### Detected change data
%%

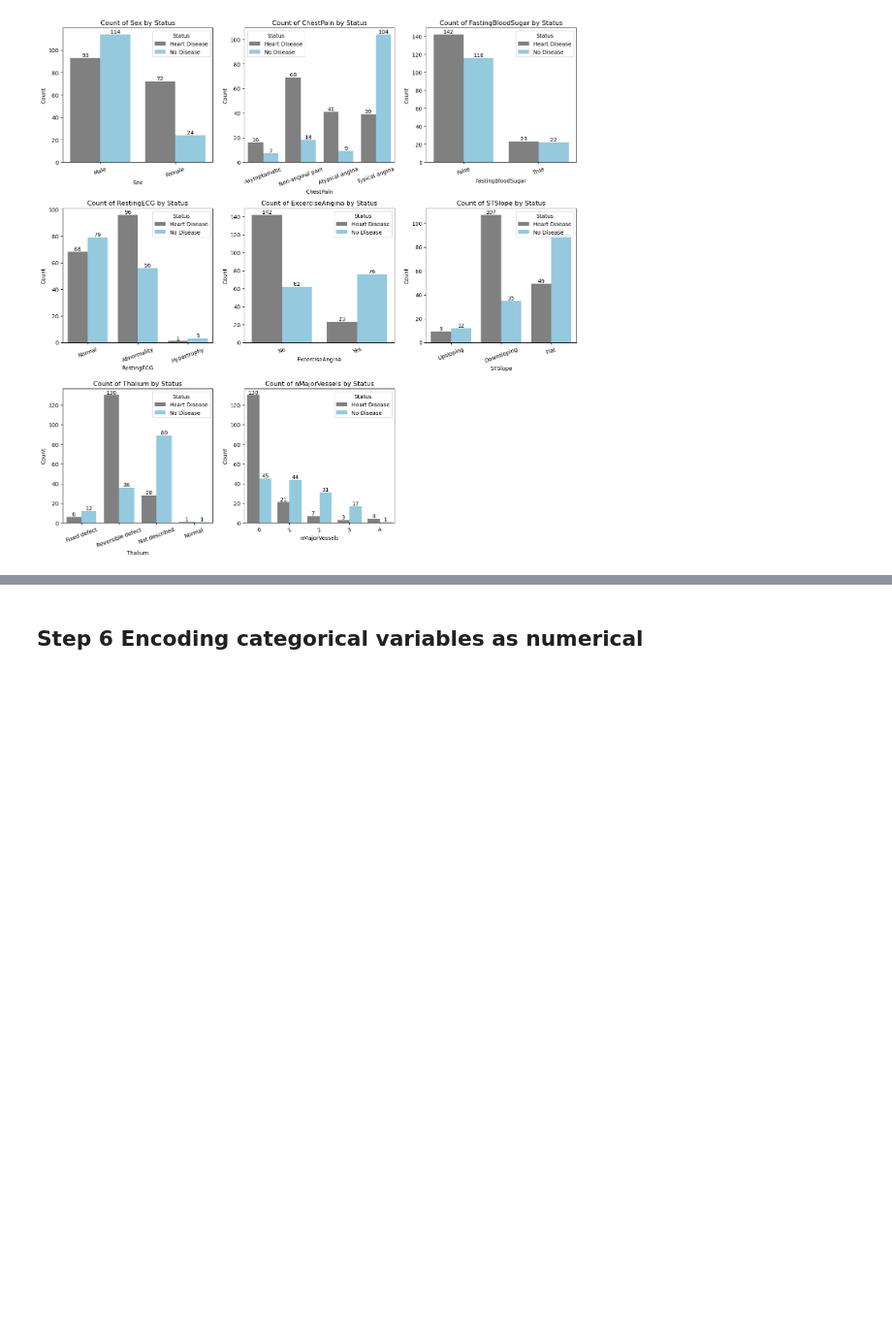
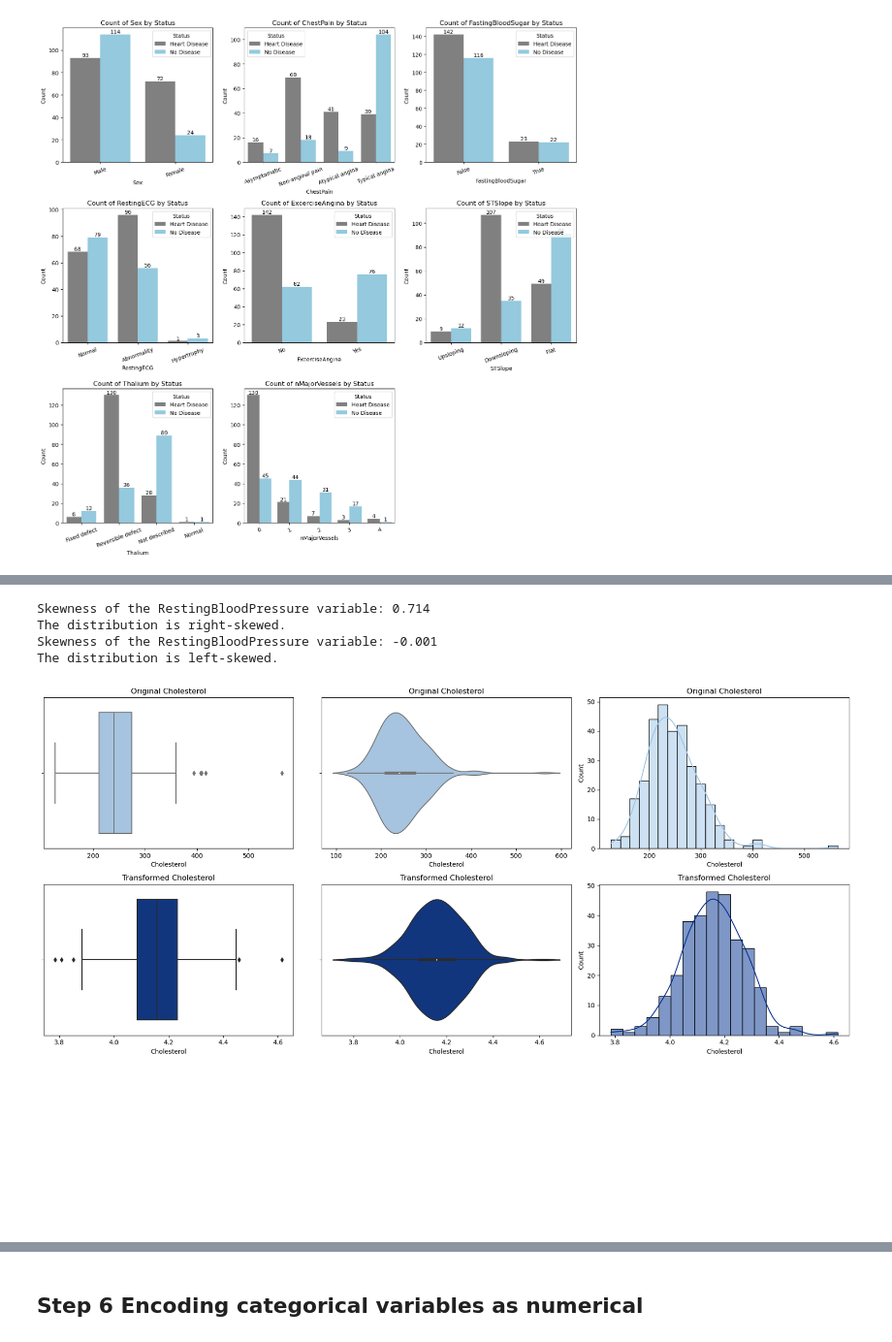
Before and after one commit to tgw6201/SC1015, a Jupyter notebook: miniProj.ipynb, the cells around one changed output, grey strips where cells are left out. Shown at 97% size. Saved outputs shown, nothing was run; the diff lists cells and outputs as text; code cells hidden in the pictures; blank space fills up the shorter version.

```diff
--- a/miniProj.ipynb
+++ b/miniProj.ipynb
@@ -474,0 +581,12 @@ Removal of duplicated values
+# %%
+skewness_dist(df, "RestingBloodPressure")
+skewness_dist(boxcoxTransform, "RestingBloodPressure")
+# %% [output]
+Skewness of the RestingBloodPressure variable: 0.714
+The distribution is right-skewed.
+Skewness of the RestingBloodPressure variable: -0.001
+The distribution is left-skewed.
+# %%
+plot_transformed_graph(df, boxcoxTransform, 'Cholesterol')
+# %% [output]
+[figure, added]
```
Also changed, not shown: parts of 53 cells of this notebook.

%%

### Instructions to follow
The lines in the records above that include the word "miniProj" must be copied out.

### Response to the task
Before and after one commit to tgw6201/SC1015, a Jupyter notebook: miniProj.ipynb, the cells around one changed output, grey strips where cells are left out. Shown at 97% size. Saved outputs shown, nothing was run; the diff lists cells and outputs as text; code cells hidden in the pictures; blank space fills up the shorter version.
--- a/miniProj.ipynb
+++ b/miniProj.ipynb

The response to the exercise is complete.